    def _add_method(class_, methodname, method):
    if hasattr(class_, methodname):
    raise ValueError("Duplicate command {!r}".format(methodname))
    setattr(class_, methodname, method)

    command = Cmd.install_command

    @command
    def install_java():
    "Install Java"
    print "Installing Java"

    @command
    def install_tomcat():
    "Install Tomcat"
    print "Installing Tomcat"

    if __name__ == "__main__":
    Cmd().cmdloop()
     
    Peter Otten, Sep 13, 2012
    #4
    1. Advertising

Want to reply to this thread or ask your own question?

It takes just 2 minutes to sign up (and it's free!). Just click the sign up button to choose a username and then you can ask your own questions on the forum.
Similar Threads
  1. Jabba Laci

    avoid the redefinition of a function
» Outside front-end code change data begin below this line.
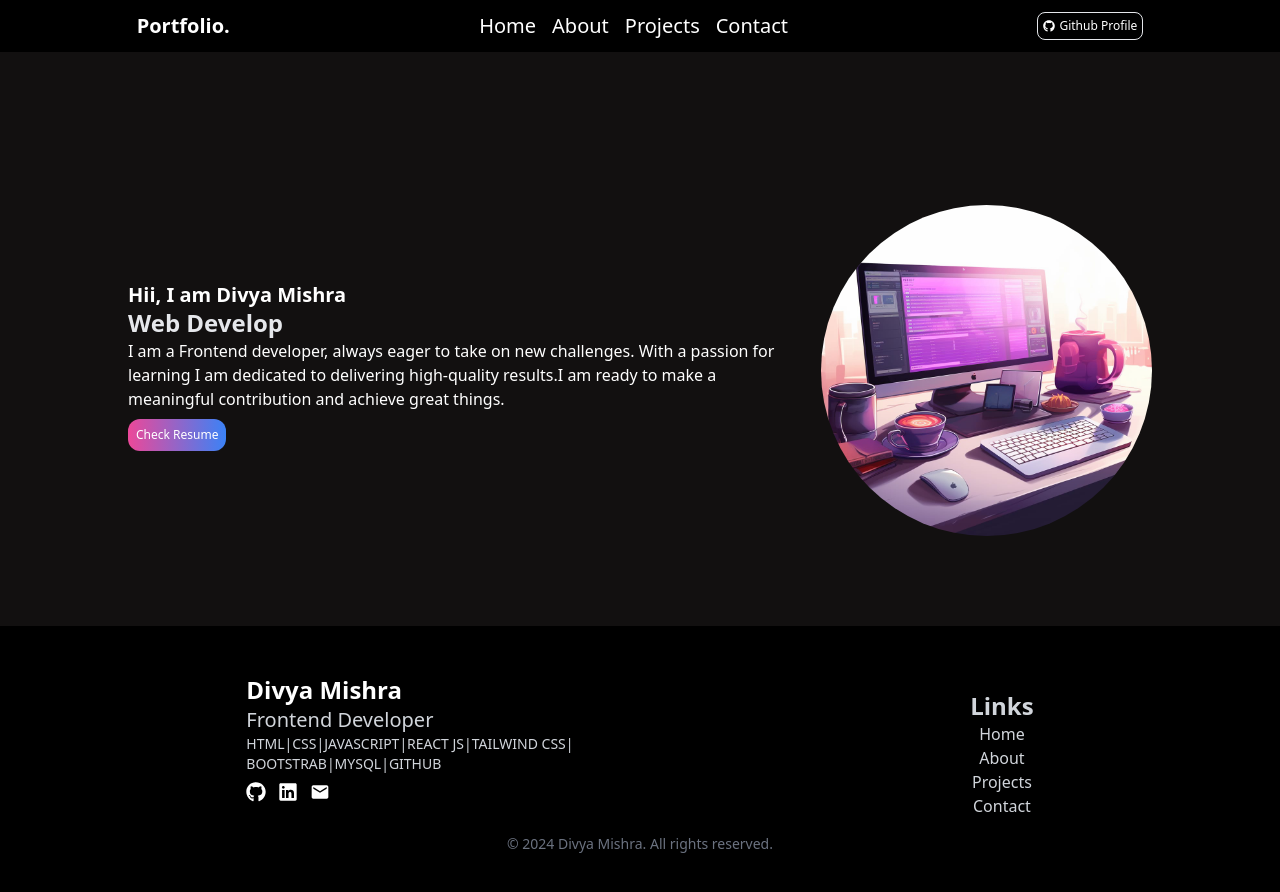
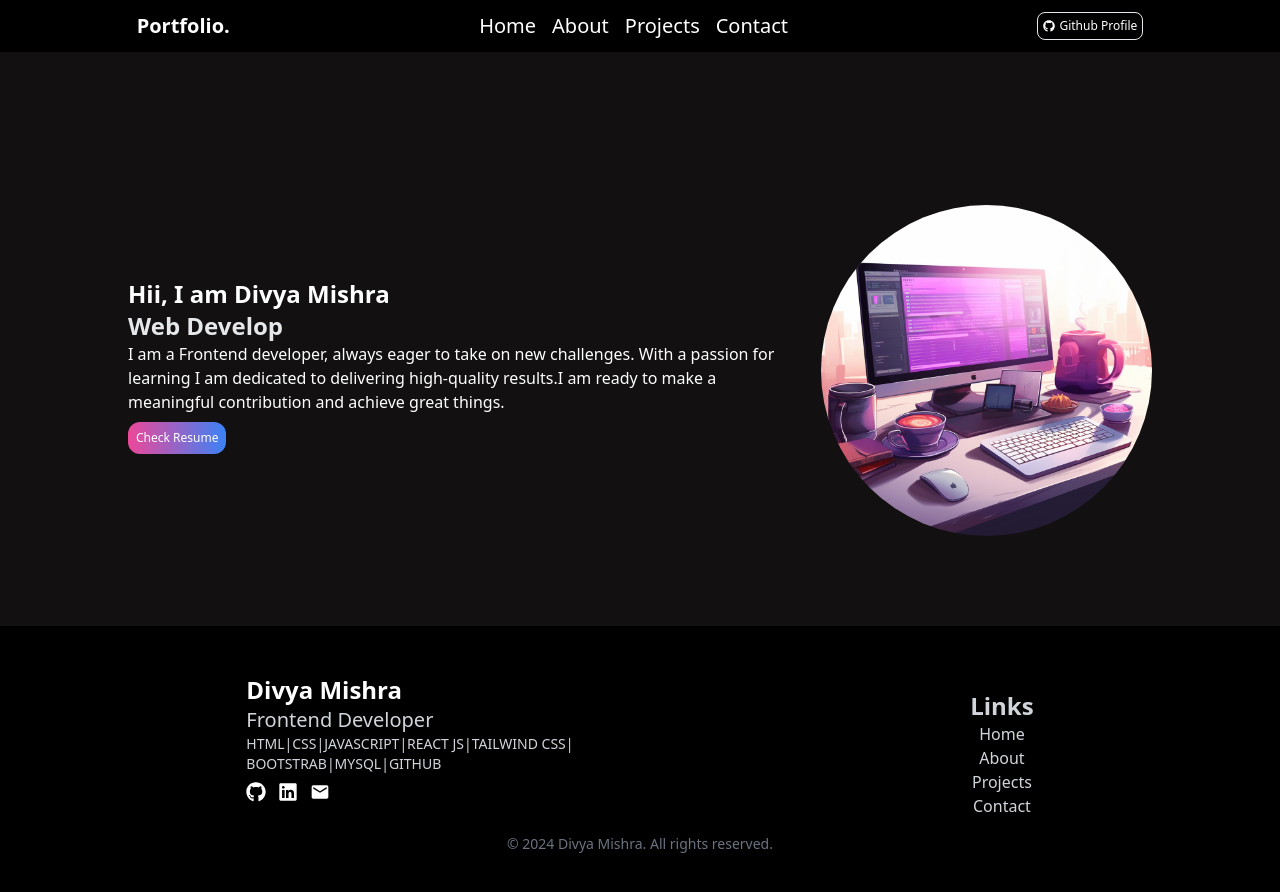
Before and after one commit to divyav26/React_Portfolio_web, a React (Create React App) app: page / in a window 1280 px wide. Shown: the top 892 px of the page. Built offline with nearby package versions, Linux system fonts and the light colour scheme.

Commit message:
portfolio

```diff
--- a/src/Data/info.js
+++ b/src/Data/info.js
@@ -14,7 +14,7 @@ export const Bio = {
     intro:"I am well-versed in HTML, CSS and JavaScript , and other frameworks and libraries,which allows me to implement interactive features. Additionally, I have experirence working with Frontend Projetcs.",
     github: "https://github.com/divyav26",
     resume:
-      "https://drive.google.com/file/d/1y6r-9bLNQrvmJ3qenVrwX5n2_De8CDfO/view",
+      "https://drive.google.com/file/d/1zIbIUpgbWybK0rKeOiwaVcl4y1hdarwZ/view?usp=drivesdk",
     linkedin: "https://www.linkedin.com/in/divyamishra26/",
     email:"divyvmishra@gmail.com"
   };
--- a/src/pages/About.jsx
+++ b/src/pages/About.jsx
@@ -13,7 +13,7 @@ const About = () => {
         animate={{x:0, scale:1}}
         transition={{duration:1}}
             className='lg:w-[50%]'>
-            <h1 className='text-center text-white font-bold mb-2 border-b border-gray-400'>About Me!!</h1>
+            <h1 className='text-center text-2xl text-white font-bold mb-2 border-b border-gray-400'>About Me!!</h1>
             <p className='text-sm text-gray-100'>{Bio.intro}</p>
         </motion.div>
 
--- a/src/pages/Home.jsx
+++ b/src/pages/Home.jsx
@@ -10,7 +10,7 @@ const Home = () => {
     <Layout>
       <div className='w-full md:h-[70vh] h-[90vh] lg:flex md:flex lg:justify-between items-center gap-[2rem] pt-10'>
         <div className='lg:w-[80%] md:w-[50%]'>
-          <h1 className='text-xl font-bold'>Hii, I am {Bio.name}<br/>
+          <h1 className='text-2xl font-bold'>Hii, I am {Bio.name}<br/>
         <TypeAnimation
         sequence={[
         'Frontend Developer', // Types 'One'
```
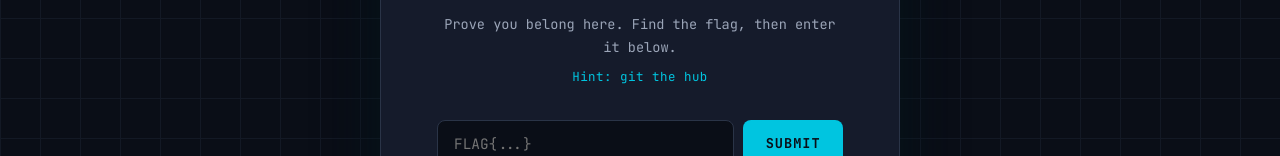
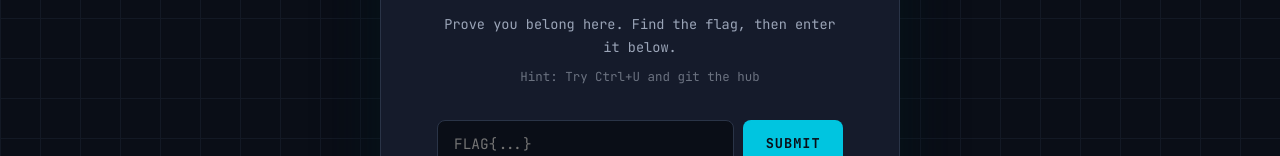
Before and after one commit to BR4Dgg/portfolio, a website built with Vite: page index.html in a window 1280 px wide. Shown: the part 342-498 px from the top of the page. Built offline with nearby package versions, Linux system fonts and the light colour scheme.

Commit message:
Fix CTF hint - plain text on gate, GitHub link hidden in source comment
Hint on the overlay is now unclickable text: "Try Ctrl+U and git the hub"
The GitHub link lives in the HTML comment so it's discoverable via view-source

Co-Authored-By: Claude Sonnet 4.6 <noreply@anthropic.com>

```diff
--- a/index.html
+++ b/index.html
@@ -39,7 +39,7 @@
 </head>
 <body>
 
-    <!-- FLAG{magee_pro} -->
+    <!-- FLAG{magee_pro} | https://github.com/BR3Dgg/WhatCouldThisBe/tree/main -->
 
     <!-- CTF GATE OVERLAY -->
     <div id="ctf-gate" style="
@@ -152,14 +152,9 @@
                 line-height: 1.7;
                 margin-bottom: 2rem;
             ">Prove you belong here. Find the flag, then enter it below.<br>
-            <a
-                href="https://github.com/BR3Dgg/WhatCouldThisBe/tree/main"
-                target="_blank"
-                rel="noopener noreferrer"
-                style="color: #00c5e0; font-size: 0.78rem; margin-top: 0.4rem; display: inline-block; text-decoration: none; letter-spacing: 0.5px; transition: opacity 0.2s;"
-                onmouseover="this.style.opacity='0.7'"
-                onmouseout="this.style.opacity='1'"
-            >Hint: git the hub</a></p>
+            <span style="color: #6b7280; font-size: 0.78rem; margin-top: 0.4rem; display: inline-block;">
+                Hint: Try Ctrl+U and git the hub
+            </span></p>
 
             <!-- Input row -->
             <div style="display: flex; gap: 0.6rem; margin-bottom: 1rem;">
```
    Jabba Laci, Sep 12, 2012, in forum: Python
    Replies:
    2
    Views:
    194
    Ramchandra Apte
    Sep 12, 2012
  2. D'Arcy Cain
    Replies:
    0
    Views:
    188
    D'Arcy Cain
    Sep 12, 2012
  3. Michael Torrie

    Re: avoid the redefinition of a function

    Michael Torrie, Sep 12, 2012, in forum: Python
    Replies:
    0
    Views:
    190
    Michael Torrie
    Sep 12, 2012
  4. Tim Chase
    Replies:
    0
    Views:
    179
    Tim Chase
    Sep 12, 2012
  5. Terry Reedy
    Replies:
    0
    Views:
    187
    Terry Reedy
    Sep 12, 2012
Loading...

Share This Page